By Gershom Ndhlovu
If the letter purportedly written by former minister of finance Ng’andu Magande wrote to transport and communications minister Dora Siliya about bailing out Zambian Airways which has since suspended operations published on the internet a few days ago is genuine, there is nothing wrong with it, at least on face value.
In the letter, reference number MFAL/102/ dated
“By the company asking the National Airport Corporation for deferment of some charges, the company is indirectly asking for assistance from the Government so that it can go through this turbulent period and be able to survive. If the condition in the industry was normal, Zambian Airways could have easily borrowed and could be able to address its cash flow problem. However, investors or lenders usually wait and see for this period to be over before they can think of putting more money in the company. Hence the company has difficulties in finding this extra finance and its survival is very much threatened….
“By preserving Zambian Airways, the Government will actually be reinforcing the Zambian economic empowerment policy. In fact the government has, on a number of occasions repeatedly said the Zambian economy will be private sector led or driven and it will be disastrous to see private sector companies fold without rendering any assistance especially during crisis time.
“Zambian Airways is not asking for a grant but a deferment and NACL (National Airports Corporation Limited) will eventually get the money back. Ultimately, Zambian Airways will be assisted and will eventually grow, employment will be preserved, its contribution to the Gross Domestic Product (GDP) will be sustained and investors’ confidence will be maintained.”
Even though it is difficult to prove the letter’s authenticity, it is difficult to see any underhand motive, if any, with Magande as finance minister then trying to help the troubled airline which is clear in the above paragraph. I am sure that at the time the letter was written, nobody knew the immediate political future of the country in terms of change of leadership which followed the death of President Levy Mwanawasa a few weeks later.
The rest, as they say, is history.

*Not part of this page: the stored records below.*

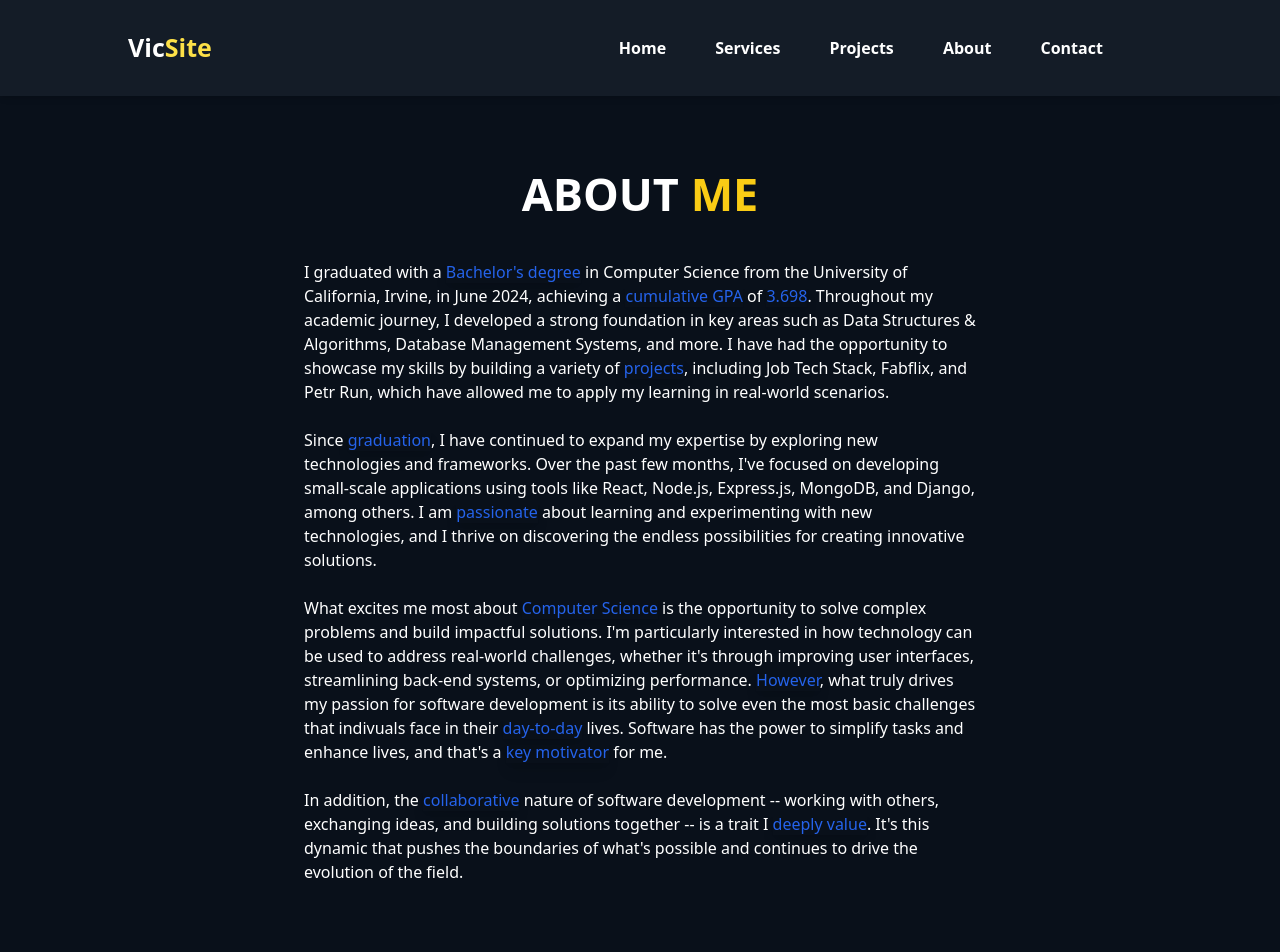
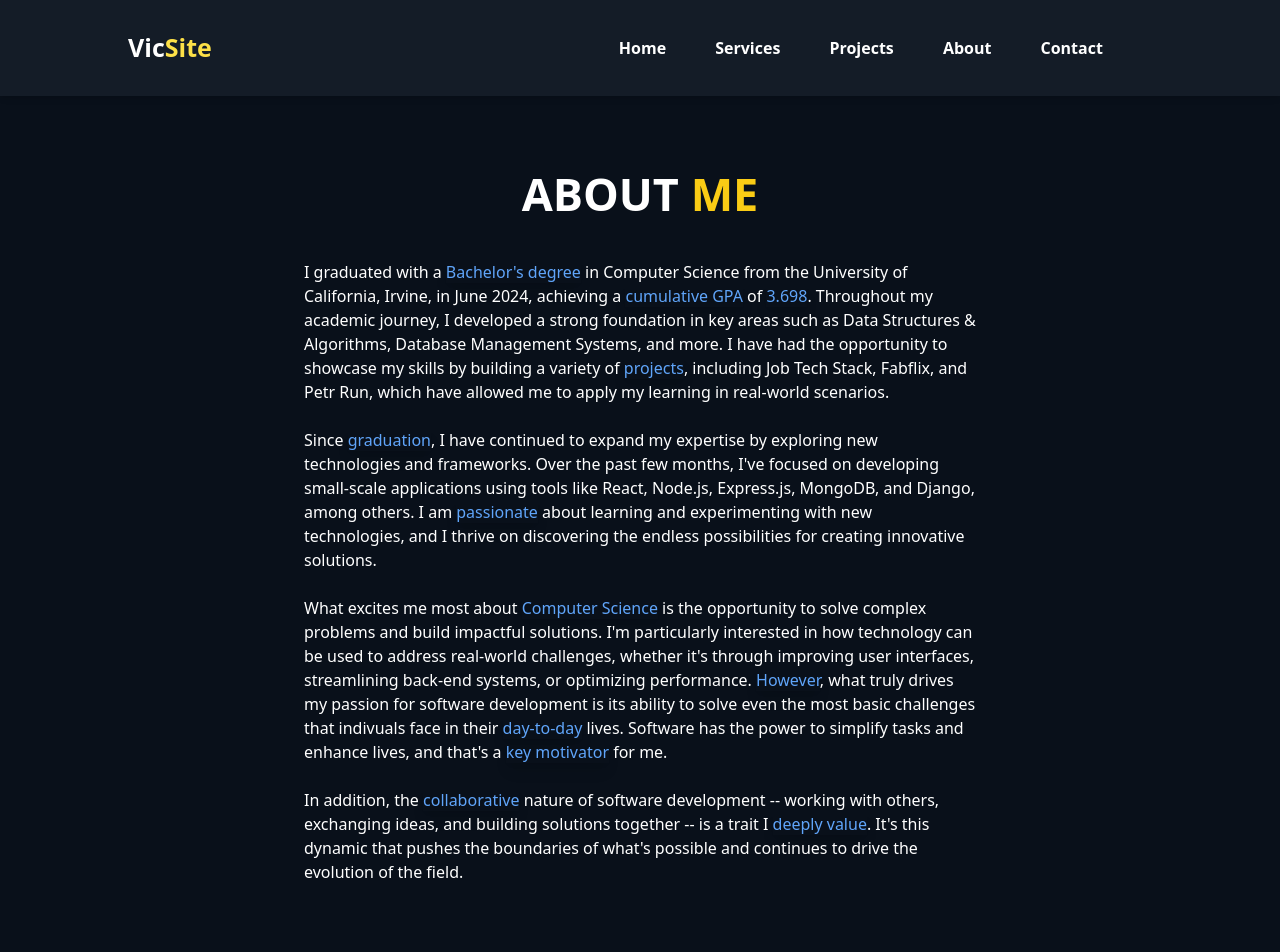
Before and after one commit to AwesomlyC/portfolio, a Next.js app: page /about in a window 1280 px wide. Shown: the top 952 px of the page. Built offline with nearby package versions, Linux system fonts and the light colour scheme.

Commit message:
fixed title and head tags. added basic robots and sitemap.

```diff
--- a/pages/_document.tsx
+++ b/pages/_document.tsx
@@ -6,6 +6,13 @@ export default function Document() {
       <Head />
       <link rel='icon' href='/images/favicon.ico' />
       <body className="font-primary">
+          <Head>
+          <meta
+            name= "description"
+            content = {`Victor Chhun is a full-stack developer with experience in building modern web applications.
+            Check out his work in software development by viewing his portfolio.`}
+          />
+        </Head>
         <Main />
         <NextScript />
       </body>
--- a/pages/about.tsx
+++ b/pages/about.tsx
@@ -9,6 +9,7 @@ const About = () => {
   const closeNav = () => setNav(false);
   return (
     <div>
+      <title> About</title>
       <MobileNavbar nav={nav} closeNav={closeNav} />
       <Navbar openNav={openNav} />
       <div className="pt-[2rem] md:pt-[4rem] pb-[5rem] bg-[#09101a] text-white">
@@ -21,34 +22,34 @@ const About = () => {
         >
           <div className="space-y-6 text-left max-w-2xl">
             <p>
-              I graduated with a <text className='text-semibold text-blue-600 shadow-lg'>Bachelor&apos;s degree</text> in Computer Science from the University of California, Irvine,
-              in June 2024, achieving a <text className='text-semibold text-blue-600 shadow-lg'>cumulative GPA</text> of <text className='text-semibold text-blue-600 shadow-lg'>3.698</text>. Throughout my academic journey,
+              I graduated with a <text className='text-semibold text-blue-400 shadow-lg'>Bachelor&apos;s degree</text> in Computer Science from the University of California, Irvine,
+              in June 2024, achieving a <text className='text-semibold text-blue-400 shadow-lg'>cumulative GPA</text> of <text className='text-semibold text-blue-400 shadow-lg'>3.698</text>. Throughout my academic journey,
               I developed a strong foundation in key areas such as Data Structures & Algorithms,
               Database Management Systems, and more. I have had the opportunity to showcase my skills
-              by building a variety of <text className='text-semibold text-blue-600 shadow-lg'>projects</text>, including Job Tech Stack, Fabflix, and Petr Run, which have
+              by building a variety of <text className='text-semibold text-blue-400 shadow-lg'>projects</text>, including Job Tech Stack, Fabflix, and Petr Run, which have
               allowed me to apply my learning in real-world scenarios.
             </p>
 
             <p>
-              Since <text className='text-semibold text-blue-600 shadow-lg'>graduation</text>, I have continued to expand my expertise by exploring new technologies and frameworks.
+              Since <text className='text-semibold text-blue-400 shadow-lg'>graduation</text>, I have continued to expand my expertise by exploring new technologies and frameworks.
               Over the past few months, I&apos;ve focused on developing small-scale applications using tools like
-              React, Node.js, Express.js, MongoDB, and Django, among others. I am <text className='text-semibold text-blue-600 shadow-lg'>passionate</text> about learning and
+              React, Node.js, Express.js, MongoDB, and Django, among others. I am <text className='text-semibold text-blue-400 shadow-lg'>passionate</text> about learning and
               experimenting with new technologies, and I thrive on discovering the endless possibilities for creating
               innovative solutions.
             </p>
 
             <p>
-              What excites me most about <text className='text-semibold text-blue-600 shadow-lg'>Computer Science</text> is the opportunity to solve complex problems
+              What excites me most about <text className='text-semibold text-blue-400 shadow-lg'>Computer Science</text> is the opportunity to solve complex problems
               and build impactful solutions. I&apos;m particularly interested in how technology can be used to address real-world
               challenges, whether it&apos;s through improving user interfaces, streamlining back-end systems, or optimizing performance. {''}
-              <text className='text-semibold text-blue-600 shadow-lg'>However</text>, what truly drives my passion for software development is its ability to solve even the most
-              basic challenges that indivuals face in their <text className='text-semibold text-blue-600 shadow-lg'>day-to-day</text> lives. Software has the power to simplify tasks
-              and enhance lives, and that&apos;s a <text className='text-semibold text-blue-600 shadow-lg'>key motivator</text> for me.
+              <text className='text-semibold text-blue-400 shadow-lg'>However</text>, what truly drives my passion for software development is its ability to solve even the most
+              basic challenges that indivuals face in their <text className='text-semibold text-blue-400 shadow-lg'>day-to-day</text> lives. Software has the power to simplify tasks
+              and enhance lives, and that&apos;s a <text className='text-semibold text-blue-400 shadow-lg'>key motivator</text> for me.
             </p>
 
             <p>
-              In addition, the <text className='text-semibold text-blue-600 shadow-lg'>collaborative</text> nature of software development -- working with others, exchanging ideas,
-              and building solutions together -- is a trait I <text className='text-semibold text-blue-600 shadow-lg'>deeply value</text>. It&apos;s this dynamic that pushes the boundaries
+              In addition, the <text className='text-semibold text-blue-400 shadow-lg'>collaborative</text> nature of software development -- working with others, exchanging ideas,
+              and building solutions together -- is a trait I <text className='text-semibold text-blue-400 shadow-lg'>deeply value</text>. It&apos;s this dynamic that pushes the boundaries
               of what&apos;s possible and continues to drive the evolution of the field.
             </p>
 
--- a/pages/index.tsx
+++ b/pages/index.tsx
@@ -2,7 +2,6 @@ import MobileNavbar from "@/components/MobileNavbar";
 import Navbar from "@/components/Navbar";
 import Home from "@/components/Home";
 import React, { useState} from "react";
-import Head from 'next/head';
 
 const HomePage = () => {
   const [nav, setNav] = useState(false);
@@ -12,14 +11,7 @@ const HomePage = () => {
   return (
     <div>
       <div>
-        <Head>
-          <title> VicSite</title>
-          <meta
-            name= "description"
-            content = {`Victor Chhun is a full-stack developer with experience in building modern web applications.
-            Check out his work in software development by viewing his portfolio.`}
-          />
-        </Head>
+        <title> VicSite</title>
         <MobileNavbar nav={nav} closeNav={closeNav} />
         <Navbar openNav={openNav} />
         <Home />
--- a/pages/projects.tsx
+++ b/pages/projects.tsx
@@ -10,6 +10,7 @@ const ProjectPage = () => {
   const closeNav = () => setNav(false);
   return (
     <div>
+      <title> Projects</title>
       <MobileNavbar nav={nav} closeNav={closeNav} />
       <Navbar openNav={openNav} />
       <div
```
Also changed, not shown: public/robots.txt (added), 1 other file (tests, documents, lock files or other folders).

The then Vice President Rupiah Banda contested the republican presidency and was challenged, among others, by Magande who lost and was eventually dropped from Cabinet and now risks being expelled from the MMD where cadres are calling for his blood because of his role in the Zambian Airways saga.
Equally unfortunate is that the people who tended to support Magande’s candidature for presidency are being hounded out of the ruling MMD of whom two MPs, Jonas Shakafuswa and Lameck Chibombamilimo were dropped as deputy ministers and expelled from the party and have since taken the matter to court.
Obviously, the nation is awaiting with baited breath, documents that President Banda has regarding what interest Magande had in the Zambian Airways financing issues but if those documents include this letter, or is the only document that is the evidence of “malpractice” by the former minister, really there is no need to waste time and money on this matter.
There is no hint in the letter on the cancelling of the debt that the airline owes or owed NACL and other companies particularly in return for favours. Rather, there is emphasis on the deferment of the debt for a given period of time.
I am sure that in business, but particularly in troubled global economic times like this when other governments are helping industry affected by the meltdown, this is a normal practice.
I am not defending Magande and others connected to Zambian Airways, but of course if there was any wrongdoing by the shareholders, directors, managers and staff of Zambian Airways, the law must take its course. If at the same time, this was a normal business practice gone wrong, Development Bank of
A few days ago, I cam across an article quoting Forum for Development Search chairperson Edwin Lifwekelo calling for non-performing MPs to step down and it is obvious that this follows a demonstration by MMD cadres against Kabwata Member of Parliament Given Lubinda for his alleged failure to “take” development to his constituency.
I wonder if Lifwekelo implies that MPs should take over the overall development of their constituencies particularly with the K400 million Constituency Development Funds (CDFs) while local authorities and government go to sleep. MPs and councillors can only serve as a conveyor belt for development ideas while local authorities do the rest.
The problem in
The practice in other parts of the world is that when there is an upcoming development project in a locality, the residents are consulted through notices that are put up in strategic public places and local newspapers so that those with contrary views are also heard.
If the majority of the people are not happy with the project, it is then shelved. If, on the other hand, the residents nod to the project, everyone involved is under pressure to deliver on it. MPs and councillors are in constant consultation with government, local authorities and the residents as stakeholders.
In our case, we lost it when party cadres and other crooked officials started allocating land even in protected areas such that even school fields, cemeteries and game reserves have not been spared from unplanned land allocations and unregulated structures.Lubinda has been Kabwata MP for a long time now and it is surprising that he has only been labelled as non-performing simply because he is a pain in the side of government and the MMD by his vigilance in a number of areas.